Interviewer: It makes no sense. How can you be charged for a crime when you did not commit a crime?
Court: It is probably one of the worst laws in Utah; one of the most unreasonable. I think it will very soon see its last days and be struck down as unconstitutional. But yes, it is inexplicably just unreasonable. It does not make any sense at all.
It is really just because pot is illegal; and other controlled substances such as cocaine are illegal. The legislature does not want people to use that stuff. So they try to throw the book, any way they can, at anybody who is using those controlled substances.
Interviewer: It seems to favor, or disfavor, marijuana disproportionately because marijuana stays in your system far longer than any other drug.
Court: Yes, the active metabolites of THC will be in your blood for, I have heard, about a month. I do not know about other drugs. Every drug has a slightly different half-life. But yes, THC does tend to stay in there for quite a while.
Interviewer: Does Utah use DREs- Drug Recognition Experts in their DUI investigation?
Court: Yes, they have those.
Interviewer: Do they look or act different when they come into play in an investigation?
Court: Certain officers will be DRE certified. Drug Recognition Experts have to go through a certification process and take classes. So, not every officer is a DRE. You cannot really tell who is and who is not just by looking at them.
For instance, suppose an officer has a stop and thinks drugs are involved. If they are a DRE, then they go ahead and go through the process of detecting that drug. If they are not, then they probably would call in one who is and have that officer come and assist with those processes.
Interviewer: Can you tell if it is a special officer? Do they introduce themselves? What do they do?
Court: I do not know that they necessarily will tell you what they are doing. I guess it would depend on the situation. Sort of similar to field sobriety tests, they have certain procedures and certain things they look for. It might be redness is your eyes, pupil dilation, where you are looking, how you are responding to certain questions and if there are smells they are trained to recognize.
Interviewer: Can you refuse the tests that they want to conduct on you?
Court: Yes, it is the same situation as with the DUI investigation. You can refuse to give any information. That is your constitutional right. You do not have to give information. The state has the burden of proof to prove their case against you.
Interviewer: Are there driver’s license consequences to refusing any DRE tests?
Court: No, not necessarily. That is definitely different from the DUI. You are not going to have the same driver’s license consequences. But practically speaking, you probably would already have been asked to take a chemical test and have heard the admonition.
You are usually not going to have a situation where a DRE comes in and investigates you, without you having already gone through the DUI part of things. So in practicality, you are going to have the suspensions already because of the DUI investigation.

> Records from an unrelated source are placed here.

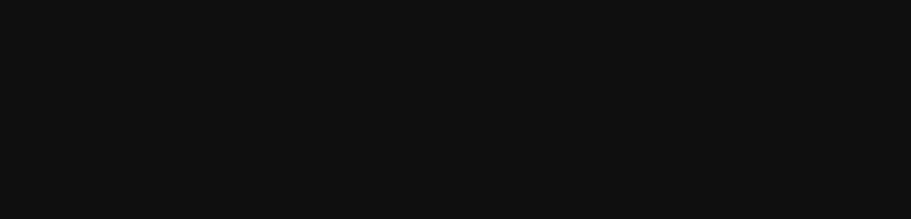
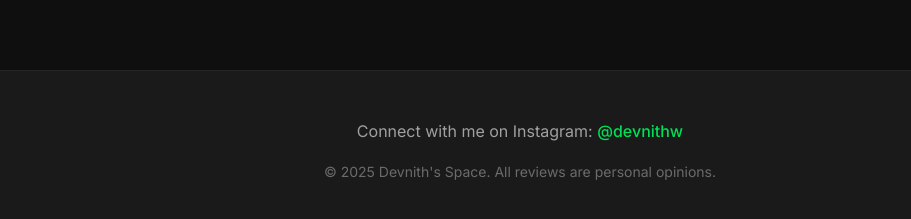
Before and after one commit to devnithw/devnith-space, a React (Vite) app: page /devnith-space/cinema in a window 1280 px wide. Shown: the part 1875-2094 px from the top of the page, without its empty margins (120-1031 px from the left). Before the commit the page ends 1291 px from the top, so only its background shows below. Built offline with nearby package versions, Linux system fonts and the light colour scheme.

Commit message:
Update design: new accent color, narrow layout, footer, and song card improvements

```diff
--- a/src/App.jsx
+++ b/src/App.jsx
@@ -1,5 +1,6 @@
 import { Routes, Route } from 'react-router-dom';
 import Navigation from './components/Navigation';
+import Footer from './components/Footer';
 import Home from './pages/Home';
 import Cinema from './pages/Cinema';
 import Books from './pages/Books';
@@ -22,6 +23,7 @@ function App() {
         <Route path="/songs" element={<Songs />} />
         <Route path="/songs/:id" element={<ReviewDetail data={songsData} category="songs" />} />
       </Routes>
+      <Footer />
     </div>
   );
 }
--- /dev/null
+++ b/src/components/Footer.css
@@ -0,0 +1,43 @@
+.footer {
+    margin-top: var(--spacing-2xl);
+    padding: var(--spacing-xl) 0;
+    border-top: 1px solid var(--color-bg-tertiary);
+    background: var(--color-bg-secondary);
+}
+
+.footer-content {
+    text-align: center;
+}
+
+.footer-text {
+    font-size: 1rem;
+    color: var(--color-text-secondary);
+    margin-bottom: var(--spacing-sm);
+}
+
+.footer-link {
+    color: var(--color-accent);
+    font-weight: 500;
+    transition: color var(--transition-fast);
+}
+
+.footer-link:hover {
+    color: var(--color-accent-dim);
+    text-decoration: underline;
+}
+
+.footer-copyright {
+    font-size: 0.875rem;
+    color: var(--color-text-muted);
+    margin-bottom: 0;
+}
+
+@media (max-width: 768px) {
+    .footer {
+        padding: var(--spacing-lg) 0;
+    }
+
+    .footer-text {
+        font-size: 0.9rem;
+    }
+}
--- /dev/null
+++ b/src/components/Footer.jsx
@@ -0,0 +1,28 @@
+import './Footer.css';
+
+function Footer() {
+    return (
+        <footer className="footer">
+            <div className="container">
+                <div className="footer-content">
+                    <p className="footer-text">
+                        Connect with me on Instagram:{' '}
+                        <a
+                            href="https://instagram.com/devnithw"
+                            target="_blank"
+                            rel="noopener noreferrer"
+                            className="footer-link"
+                        >
+                            @devnithw
+                        </a>
+                    </p>
+                    <p className="footer-copyright">
+                        © {new Date().getFullYear()} Devnith's Space. All reviews are personal opinions.
+                    </p>
+                </div>
+            </div>
+        </footer>
+    );
+}
+
+export default Footer;
--- a/src/components/MediaGrid.jsx
+++ b/src/components/MediaGrid.jsx
@@ -18,7 +18,7 @@ function MediaGrid({ items, category }) {
                         <img
                             src={item.coverImage}
                             alt={item.title}
-                            className="card-image"
+                            className={`card-image ${category === 'songs' ? 'card-image-square' : ''}`}
                             loading="lazy"
                         />
                         <div className="card-content">
--- a/src/index.css
+++ b/src/index.css
@@ -18,9 +18,9 @@
   --color-text-primary: #e8e8e8;
   --color-text-secondary: #a0a0a0;
   --color-text-muted: #6b6b6b;
-  --color-accent: #00ff41;
-  --color-accent-dim: #00cc34;
-  --color-accent-glow: rgba(0, 255, 65, 0.15);
+  --color-accent: #00e054;
+  --color-accent-dim: #00b844;
+  --color-accent-glow: rgba(0, 224, 84, 0.15);
 
   /* Typography */
   --font-serif: 'DM Serif Display', serif;
@@ -35,7 +35,7 @@
   --spacing-2xl: 4rem;
 
   /* Layout */
-  --container-max: 1400px;
+  --container-max: 80%;
   --nav-height: 80px;
 
   /* Effects */
@@ -81,7 +81,12 @@ body::before {
 }
 
 /* ===== TYPOGRAPHY ===== */
-h1, h2, h3, h4, h5, h6 {
+h1,
+h2,
+h3,
+h4,
+h5,
+h6 {
   font-family: var(--font-serif);
   font-weight: 400;
   line-height: 1.2;
@@ -153,6 +158,7 @@ a:hover {
 }
 
 @media (max-width: 768px) {
+
   .grid-2,
   .grid-3,
   .grid-4 {
@@ -182,6 +188,10 @@ a:hover {
   object-fit: cover;
   display: block;
   background: var(--color-bg-tertiary);
+}
+
+.card-image-square {
+  aspect-ratio: 1/1;
 }
 
 .card-content {
@@ -335,15 +345,37 @@ a:hover {
   color: var(--color-text-muted);
 }
 
-.mb-sm { margin-bottom: var(--spacing-sm); }
-.mb-md { margin-bottom: var(--spacing-md); }
-.mb-lg { margin-bottom: var(--spacing-lg); }
-.mb-xl { margin-bottom: var(--spacing-xl); }
+.mb-sm {
+  margin-bottom: var(--spacing-sm);
+}
 
-.mt-sm { margin-top: var(--spacing-sm); }
-.mt-md { margin-top: var(--spacing-md); }
-.mt-lg { margin-top: var(--spacing-lg); }
-.mt-xl { margin-top: var(--spacing-xl); }
+.mb-md {
+  margin-bottom: var(--spacing-md);
+}
+
+.mb-lg {
+  margin-bottom: var(--spacing-lg);
+}
+
+.mb-xl {
+  margin-bottom: var(--spacing-xl);
+}
+
+.mt-sm {
+  margin-top: var(--spacing-sm);
+}
+
+.mt-md {
+  margin-top: var(--spacing-md);
+}
+
+.mt-lg {
+  margin-top: var(--spacing-lg);
+}
+
+.mt-xl {
+  margin-top: var(--spacing-xl);
+}
 
 /* ===== ANIMATIONS ===== */
 @keyframes fadeIn {
@@ -351,6 +383,7 @@ a:hover {
     opacity: 0;
     transform: translateY(20px);
   }
+
   to {
     opacity: 1;
     transform: translateY(0);
--- a/src/pages/Home.css
+++ b/src/pages/Home.css
@@ -12,8 +12,8 @@
 .hero-title {
     font-size: clamp(3rem, 8vw, 6rem);
     margin-bottom: var(--spacing-sm);
-    color: var(--color-accent);
-    font-style: italic;
+    color: #ffffff;
+    font-style: normal;
     letter-spacing: -0.03em;
 }
 
--- a/src/pages/Home.jsx
+++ b/src/pages/Home.jsx
@@ -24,7 +24,7 @@ function Home() {
         <div className="home">
             <section className="hero">
                 <div className="container">
-                    <h1 className="hero-title">Critiques</h1>
+                    <h1 className="hero-title">Devnith's Space</h1>
                     <p className="hero-subtitle">
                         A personal collection of reviews on cinema, literature, and music.
                     </p>
```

Interviewer: What are the top prescription drugs that get people arrested for DUI: Ambien, Xanax and what else?
Court: I would say Ambien is pretty common. Ambien and Xanax and other similar antidepressants are the ones I see a lot.

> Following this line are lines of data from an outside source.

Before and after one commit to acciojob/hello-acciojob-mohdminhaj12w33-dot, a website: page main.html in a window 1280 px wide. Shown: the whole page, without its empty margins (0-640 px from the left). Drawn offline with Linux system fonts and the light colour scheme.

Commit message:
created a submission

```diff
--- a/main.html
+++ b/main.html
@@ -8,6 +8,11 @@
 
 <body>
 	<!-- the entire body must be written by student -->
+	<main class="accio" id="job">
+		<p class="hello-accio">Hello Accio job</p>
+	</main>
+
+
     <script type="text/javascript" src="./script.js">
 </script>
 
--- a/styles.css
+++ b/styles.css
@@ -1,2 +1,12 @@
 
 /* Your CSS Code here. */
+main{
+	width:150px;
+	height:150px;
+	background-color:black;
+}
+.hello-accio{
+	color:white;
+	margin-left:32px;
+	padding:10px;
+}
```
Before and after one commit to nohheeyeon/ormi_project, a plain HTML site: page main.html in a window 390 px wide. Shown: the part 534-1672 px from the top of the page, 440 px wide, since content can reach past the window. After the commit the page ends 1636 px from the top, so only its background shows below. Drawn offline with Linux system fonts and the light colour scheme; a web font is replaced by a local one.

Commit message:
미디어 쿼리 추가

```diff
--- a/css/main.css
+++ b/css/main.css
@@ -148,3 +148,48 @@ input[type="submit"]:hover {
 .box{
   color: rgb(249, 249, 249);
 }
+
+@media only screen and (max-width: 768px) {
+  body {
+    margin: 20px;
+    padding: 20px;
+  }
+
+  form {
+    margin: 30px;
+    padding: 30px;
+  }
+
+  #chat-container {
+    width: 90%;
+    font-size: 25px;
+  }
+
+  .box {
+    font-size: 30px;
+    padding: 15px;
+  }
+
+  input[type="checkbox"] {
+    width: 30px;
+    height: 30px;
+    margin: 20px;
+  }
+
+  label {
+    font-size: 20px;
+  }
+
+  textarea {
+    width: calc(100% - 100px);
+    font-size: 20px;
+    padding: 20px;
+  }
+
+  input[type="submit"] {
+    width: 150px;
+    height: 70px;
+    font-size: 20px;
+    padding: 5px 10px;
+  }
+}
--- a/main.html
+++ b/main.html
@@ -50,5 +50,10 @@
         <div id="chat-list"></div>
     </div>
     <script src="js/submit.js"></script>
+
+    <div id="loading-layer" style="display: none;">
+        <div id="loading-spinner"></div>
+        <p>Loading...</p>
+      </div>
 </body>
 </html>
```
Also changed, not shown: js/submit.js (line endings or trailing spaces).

Interviewer: What about OxyContin or Oxycodone, Hydrocodone, Ritalin or Adderall?
Court: Yes, all of those fall into about the same level of commonality. You see mostly Ambien and antidepressants. You see a lot less of the OxyContin, opioids or things like that. The most common, if you are talking about controlled substances in general, is marijuana.
Interviewer: So for the illegal drugs, you said marijuana is number one. What other illegal drugs are common?
Court: I would call marijuana common. I would not call any other particular illegal drug common. I think probably the next most common is probably a close tie between methamphetamine and cocaine.